David’s Mighty Men – Part I

My last post was pretty raw, emotional and generally more touchy-feely than I normally write or am even comfortable with. But I’m leaving it (rather than deleting it) in the hopes that either:

  1. It will help some of my readers as they struggle with their own hurt, or
  2. Readers who get the impression that I am a cynical dragon lady can see that there really is a soft heart underneath the callouses!

If I had been in a more rational frame of mind last week, instead of posting lonely girl pics, I would have written about David’s Mighty Men. Yes, you read that right. While my mushy gushy right brain was being emo and melancholy, my left brain was thinking about David’s Mighty Men.

For those of you not familiar with David’s Mighty Men, get your popcorn ready, because it is a freaking awesome story.

Everybody ready? Julie, do you have your Icee? Okay, great. Here we go.

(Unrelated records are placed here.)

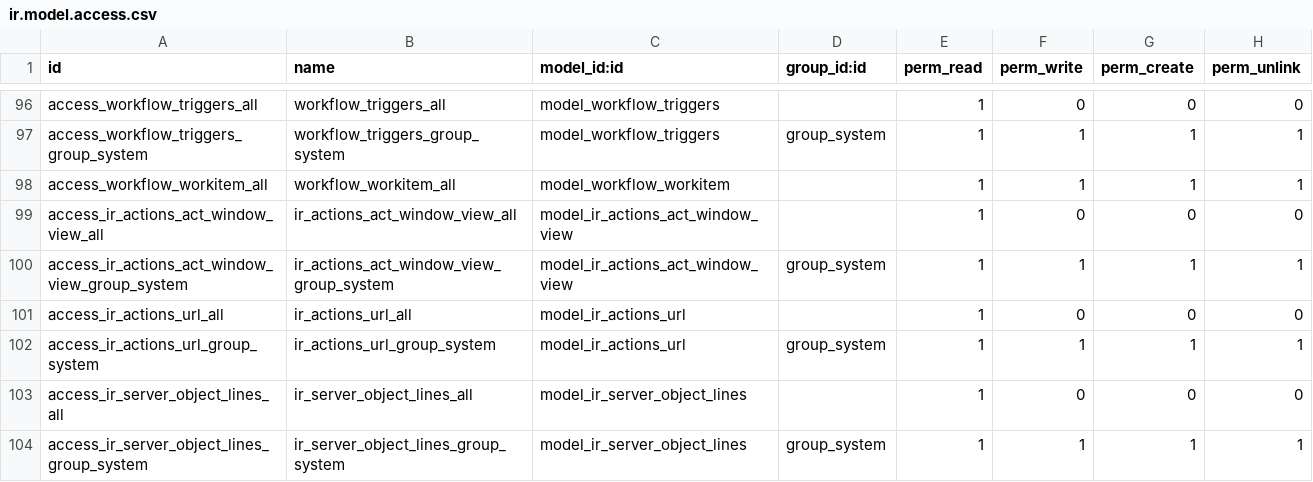
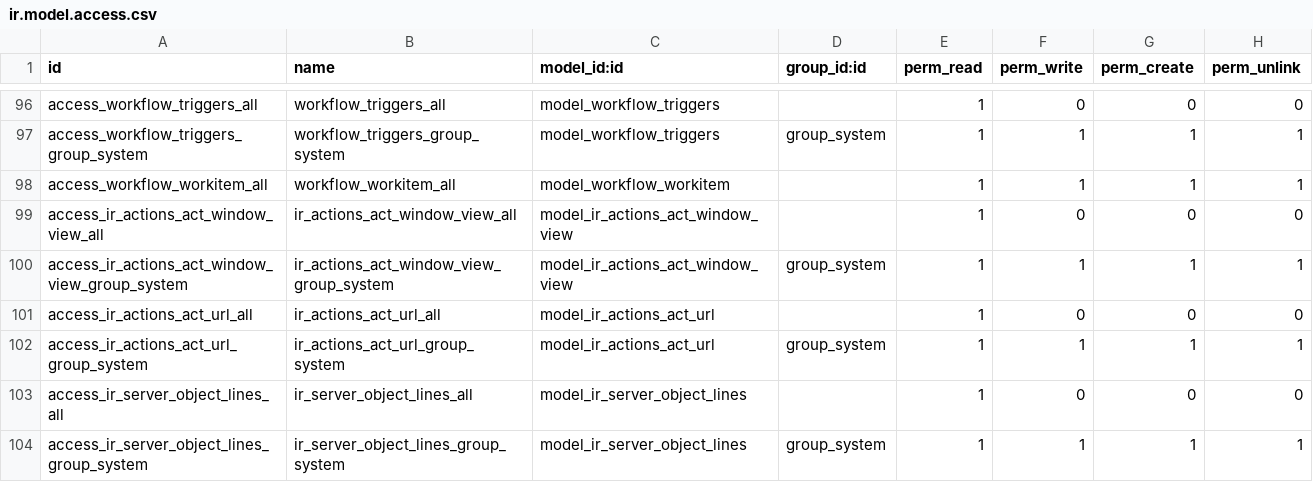
Before and after one commit to IMAGE-ET/openerp-server, a CSV file: openerp/addons/base/security/ir.model.access.csv, drawn as a sheet; only a part is shown, gaps mark what is left out.

Commit message:
[FIX] model access for act_url

```diff
--- a/openerp/addons/base/security/ir.model.access.csv
+++ b/openerp/addons/base/security/ir.model.access.csv
@@ -100,4 +100,4 @@
 "access_ir_actions_act_window_view_group_system","ir_actions_act_window_view_group_system","model_ir_actions_act_window_view","group_system",1,1,1,1
-"access_ir_actions_url_all","ir_actions_url_all","model_ir_actions_url",,1,0,0,0
-"access_ir_actions_url_group_system","ir_actions_url_group_system","model_ir_actions_url","group_system",1,1,1,1
+"access_ir_actions_act_url_all","ir_actions_act_url_all","model_ir_actions_act_url",,1,0,0,0
+"access_ir_actions_act_url_group_system","ir_actions_act_url_group_system","model_ir_actions_act_url","group_system",1,1,1,1
 "access_ir_server_object_lines_all","ir_server_object_lines_all","model_ir_server_object_lines",,1,0,0,0
```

[Setting: Israel, 1030 BC]

Act I

David YouthOnce upon a time, there lived a boy named David. He was the youngest of eight brothers, and he worked in the fields of Israel as a shepherd while his three eldest brothers went off to fight under King Saul in his war against the Philistines. Occasionally, David’s father sent him to take food to his older brothers on the front lines, and on one such occasion, David unintentionally became the Champion of the Israeli army, single-handedly defeating the Philistines.

The Philistine giant, Goliath, had taunted the Israeli army and suggested a 1:1 battle to determine the victor between the two armies. David was young and untrained in sword fighting, but when he heard Goliath insulting the name of the God of Israel, David boldly stepped forward to fight Goliath, having full faith and confidence that God was behind him. All of the trained soldiers were afraid of Goliath, but David “triumphed over Goliath with only a sling and a stone.” Read more here.

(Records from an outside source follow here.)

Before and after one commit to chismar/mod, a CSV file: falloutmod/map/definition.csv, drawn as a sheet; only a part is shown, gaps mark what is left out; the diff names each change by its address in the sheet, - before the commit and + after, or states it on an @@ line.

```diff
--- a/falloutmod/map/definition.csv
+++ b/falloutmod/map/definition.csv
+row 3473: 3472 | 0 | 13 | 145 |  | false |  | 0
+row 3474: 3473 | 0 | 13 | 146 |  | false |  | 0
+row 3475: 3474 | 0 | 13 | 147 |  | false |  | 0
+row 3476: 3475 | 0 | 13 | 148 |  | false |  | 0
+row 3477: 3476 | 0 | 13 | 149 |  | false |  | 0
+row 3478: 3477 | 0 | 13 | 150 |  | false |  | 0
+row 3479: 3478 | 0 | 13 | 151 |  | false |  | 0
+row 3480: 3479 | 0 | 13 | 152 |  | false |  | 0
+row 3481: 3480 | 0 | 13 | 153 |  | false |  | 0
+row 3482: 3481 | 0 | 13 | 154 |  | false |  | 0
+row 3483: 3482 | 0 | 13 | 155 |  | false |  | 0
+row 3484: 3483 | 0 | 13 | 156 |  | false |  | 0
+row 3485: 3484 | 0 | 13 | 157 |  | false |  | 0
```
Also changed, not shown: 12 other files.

What I love about David in this story is that he was just minding his own business, dropping off food for his big brothers. David wasn’t looking for fame or notoriety, but he was zealous for God’s honor and glory, and so he stepped up to defend God’s name when no one else would. He was humble and unassuming, but brave and fearless because of his faith, and that combination is what made him great.

Act II

King Saul was an insecure, angry, restless man in search of someone to soothe him by playing the harp. One of his servants had heard that David could play the harp, so David was contacted and requested to play for the King.

Harp HandsWhen David played, the tormented King would feel at peace, so King Saul grew to love David, until he realized that David succeeded at everything he did. David was an excellent musician, he was attractive, and he also began to get a reputation for being a strong warrior. The people of Israel began to sing, “Saul has killed his thousands, and David his tens of thousands!”

This (understandably) made the very insecure King Saul jealous and angry, and he began to make attempts on David’s life. Read more here.

David didn’t ask to be called to play the harp for King Saul. He was simply serving the King and serving him well. By no fault of David’s, the jealousy of the King resulted in David having spears thrown at him (directly by the King’s hand!) and hunted down by King Saul’s army.


David's Mighty MenSoon David found himself alone and on the run, but people began flocking to him. Notably, Scripture describes the people who come to David as “everyone who was in distress, and everyone who was in debt, and everyone who was discontented… and he became captain over them.” Eventually in 2 Samuel, we see this rag tag group of men transformed into a group renowned as “David’s Mighty Men.”

These distressed, indebted, discontented men rallied around David and, under his leadership, developed into epic heroes like Josheb-basshebeth who “wielded his spear against eight hundred whom he killed at one time” and Benaiah who “struck down a lion in a pit on a day when snow had fallen.” Read more here.

Think “Guardians of the Galaxy” only better. A depressed group of misfits banded together and conquered evil as they joined under a united cause. Tell me that doesn’t get you pumped up!


Eventually, King Saul is killed in battle, and the shepherd boy David – youngest of eight brothers – goes on to become King. There is of course more to the story, but at its core, it is the classic story of the underdog triumphing against all odds.

Then again, I suppose odds don’t really come into play when you are God’s anointed.

Authentically Aurora